  2. Carol J. Adams (2000). The Sexual Politics of Meat: A Feminist-Vegetarian Critical Theory. Continuum.

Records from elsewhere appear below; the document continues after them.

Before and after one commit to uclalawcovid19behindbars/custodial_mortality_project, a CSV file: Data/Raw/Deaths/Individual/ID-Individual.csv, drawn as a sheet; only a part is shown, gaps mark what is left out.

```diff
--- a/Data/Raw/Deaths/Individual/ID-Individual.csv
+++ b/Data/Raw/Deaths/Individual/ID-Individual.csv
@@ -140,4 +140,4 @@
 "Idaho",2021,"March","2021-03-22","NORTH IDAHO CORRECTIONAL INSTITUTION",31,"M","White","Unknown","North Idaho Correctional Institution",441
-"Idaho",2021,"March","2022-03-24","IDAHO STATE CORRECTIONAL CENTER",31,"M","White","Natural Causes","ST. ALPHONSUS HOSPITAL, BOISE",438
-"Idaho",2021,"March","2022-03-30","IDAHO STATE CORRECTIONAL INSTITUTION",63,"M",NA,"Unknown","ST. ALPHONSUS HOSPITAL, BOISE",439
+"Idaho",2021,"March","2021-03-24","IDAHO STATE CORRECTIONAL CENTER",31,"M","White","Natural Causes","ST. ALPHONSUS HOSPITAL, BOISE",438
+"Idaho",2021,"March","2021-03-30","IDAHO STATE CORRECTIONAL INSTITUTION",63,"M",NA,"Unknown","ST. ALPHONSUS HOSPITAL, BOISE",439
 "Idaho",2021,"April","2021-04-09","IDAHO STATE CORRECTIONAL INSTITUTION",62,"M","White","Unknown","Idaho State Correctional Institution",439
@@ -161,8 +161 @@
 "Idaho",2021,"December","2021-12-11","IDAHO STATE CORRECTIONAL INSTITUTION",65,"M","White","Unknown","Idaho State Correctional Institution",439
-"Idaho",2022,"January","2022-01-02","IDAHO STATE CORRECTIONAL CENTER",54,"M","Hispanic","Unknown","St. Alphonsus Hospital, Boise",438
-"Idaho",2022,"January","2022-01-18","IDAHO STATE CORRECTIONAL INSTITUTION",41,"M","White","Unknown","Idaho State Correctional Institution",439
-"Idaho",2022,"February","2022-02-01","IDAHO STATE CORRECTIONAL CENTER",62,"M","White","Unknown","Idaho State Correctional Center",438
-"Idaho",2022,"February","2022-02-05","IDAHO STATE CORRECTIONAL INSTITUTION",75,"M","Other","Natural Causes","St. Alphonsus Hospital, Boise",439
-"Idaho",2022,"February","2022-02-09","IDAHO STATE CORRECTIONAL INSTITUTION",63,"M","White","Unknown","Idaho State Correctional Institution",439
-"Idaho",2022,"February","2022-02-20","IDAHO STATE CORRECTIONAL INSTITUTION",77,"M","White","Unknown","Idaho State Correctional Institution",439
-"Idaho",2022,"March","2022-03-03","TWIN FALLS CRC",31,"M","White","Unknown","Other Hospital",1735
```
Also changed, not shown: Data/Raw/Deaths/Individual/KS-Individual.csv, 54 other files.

    New Tenth Anniversary edition of this classic text with a new preface by the author, compares myths about meat-eating with myths about manliness, and seeks to ...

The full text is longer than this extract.